### Description of the task
Give back every line of the data exactly. Pictures are not part of the copy.

### Records shown
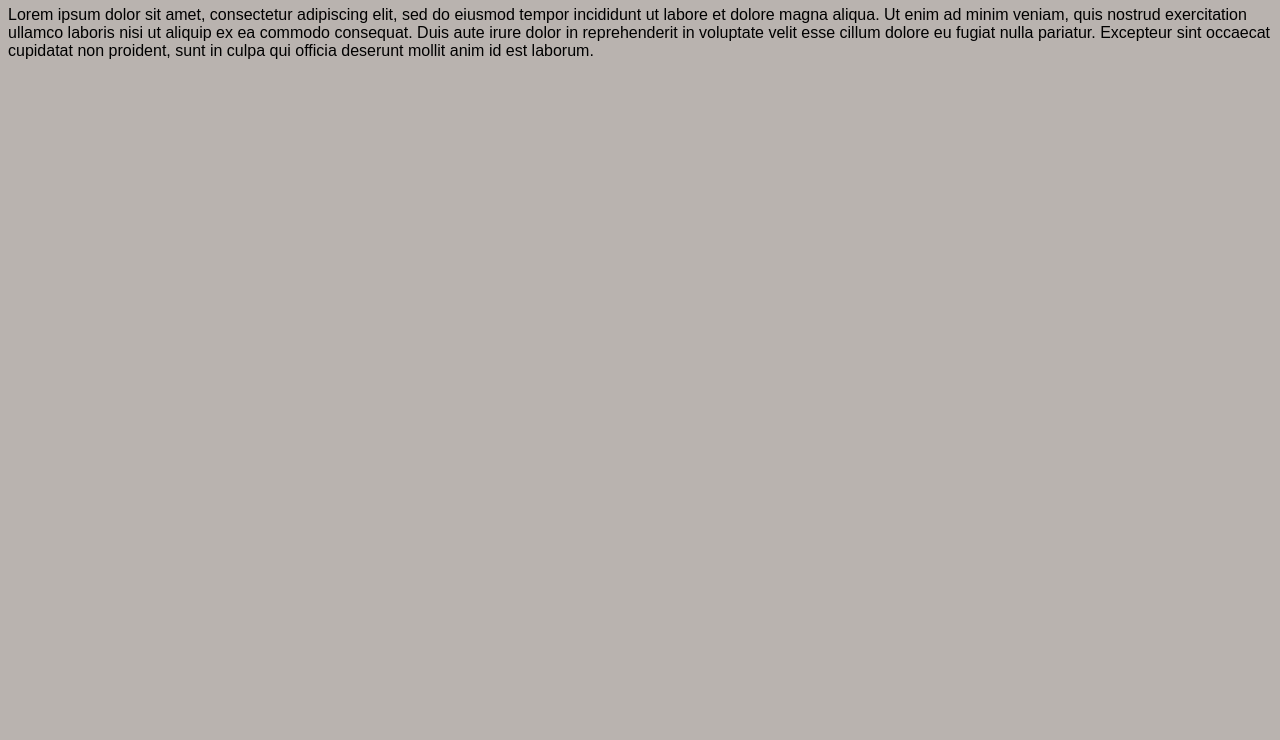
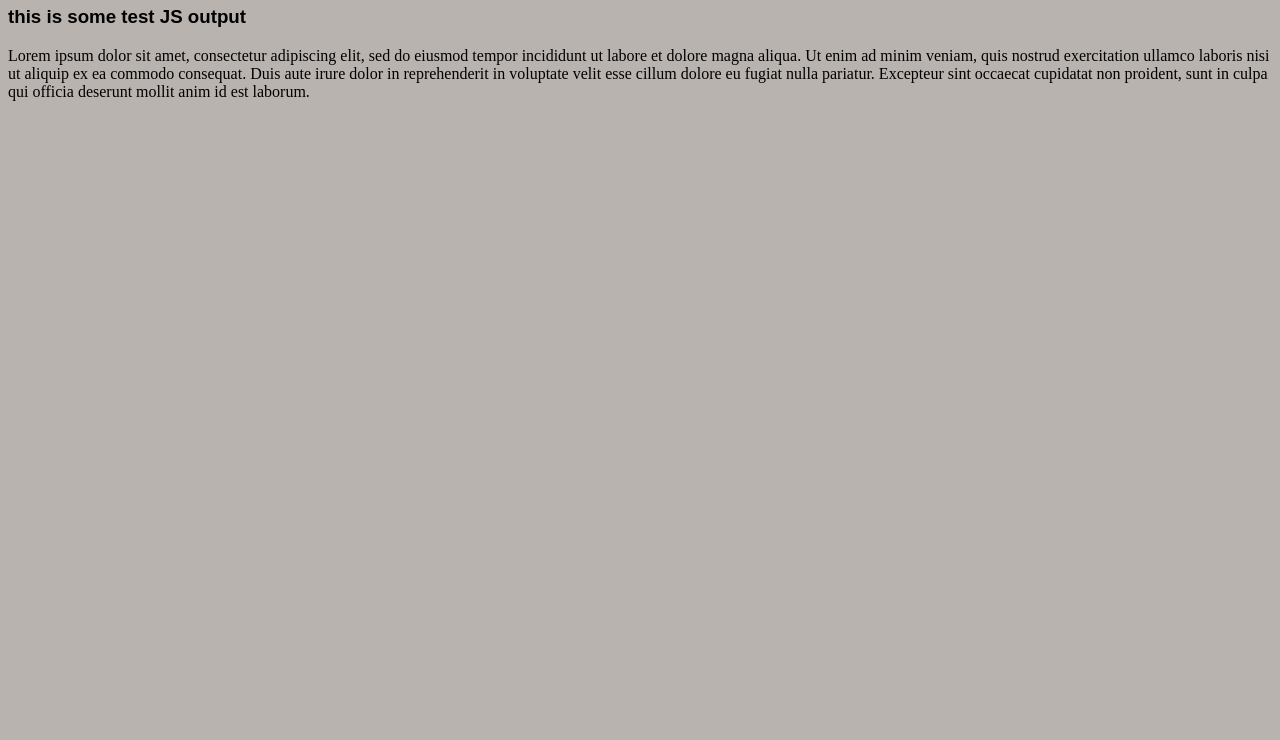
Before and after one commit to nickatomlin/Rotor-Routing, a plain HTML site: page index.html in a window 1280 px wide. Shown: the part 60-800 px from the top of the page. Drawn offline with Linux system fonts and the light colour scheme.

Commit message:
Added JS

```diff
--- a/index.html
+++ b/index.html
@@ -5,9 +5,10 @@
   </head>
   <body>
     <h1> Overview </h1>
-      <p> Lorem ipsum dolor sit amet, consectetur adipiscing elit, sed do eiusmod tempor incididunt ut labore et dolore
-          magna aliqua. Ut enim ad minim veniam, quis nostrud exercitation ullamco laboris nisi ut aliquip ex ea commodo
-          consequat. Duis aute irure dolor in reprehenderit in voluptate velit esse cillum dolore eu fugiat nulla pariatur.
-          Excepteur sint occaecat cupidatat non proident, sunt in culpa qui officia deserunt mollit anim id est laborum. </p>
+    <script src="js/main.js"></script>
+    <p> Lorem ipsum dolor sit amet, consectetur adipiscing elit, sed do eiusmod tempor incididunt ut labore et dolore
+        magna aliqua. Ut enim ad minim veniam, quis nostrud exercitation ullamco laboris nisi ut aliquip ex ea commodo
+        consequat. Duis aute irure dolor in reprehenderit in voluptate velit esse cillum dolore eu fugiat nulla pariatur.
+        Excepteur sint occaecat cupidatat non proident, sunt in culpa qui officia deserunt mollit anim id est laborum. </p>
   </body>
 </html>
--- /dev/null
+++ b/js/main.js
@@ -0,0 +1 @@
+document.write('<h3>this is some test JS output</h3>');
--- a/style.css
+++ b/style.css
@@ -3,3 +3,6 @@ body {
   background-color: rgb(185,179,175);}
 h1 {
   color: rgb(255,255,255);}
+p {
+  font-family: "Times New Roman", Times, serif;
+}
```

### Problem solution
Before and after one commit to nickatomlin/Rotor-Routing, a plain HTML site: page index.html in a window 1280 px wide. Shown: the part 60-800 px from the top of the page. Drawn offline with Linux system fonts and the light colour scheme.

Commit message:
Added JS

```diff
--- a/index.html
+++ b/index.html
@@ -5,9 +5,10 @@
   </head>
   <body>
     <h1> Overview </h1>
-      <p> Lorem ipsum dolor sit amet, consectetur adipiscing elit, sed do eiusmod tempor incididunt ut labore et dolore
-          magna aliqua. Ut enim ad minim veniam, quis nostrud exercitation ullamco laboris nisi ut aliquip ex ea commodo
-          consequat. Duis aute irure dolor in reprehenderit in voluptate velit esse cillum dolore eu fugiat nulla pariatur.
-          Excepteur sint occaecat cupidatat non proident, sunt in culpa qui officia deserunt mollit anim id est laborum. </p>
+    <script src="js/main.js"></script>
+    <p> Lorem ipsum dolor sit amet, consectetur adipiscing elit, sed do eiusmod tempor incididunt ut labore et dolore
+        magna aliqua. Ut enim ad minim veniam, quis nostrud exercitation ullamco laboris nisi ut aliquip ex ea commodo
+        consequat. Duis aute irure dolor in reprehenderit in voluptate velit esse cillum dolore eu fugiat nulla pariatur.
+        Excepteur sint occaecat cupidatat non proident, sunt in culpa qui officia deserunt mollit anim id est laborum. </p>
   </body>
 </html>
--- /dev/null
+++ b/js/main.js
@@ -0,0 +1 @@
+document.write('<h3>this is some test JS output</h3>');
--- a/style.css
+++ b/style.css
@@ -3,3 +3,6 @@ body {
   background-color: rgb(185,179,175);}
 h1 {
   color: rgb(255,255,255);}
+p {
+  font-family: "Times New Roman", Times, serif;
+}
```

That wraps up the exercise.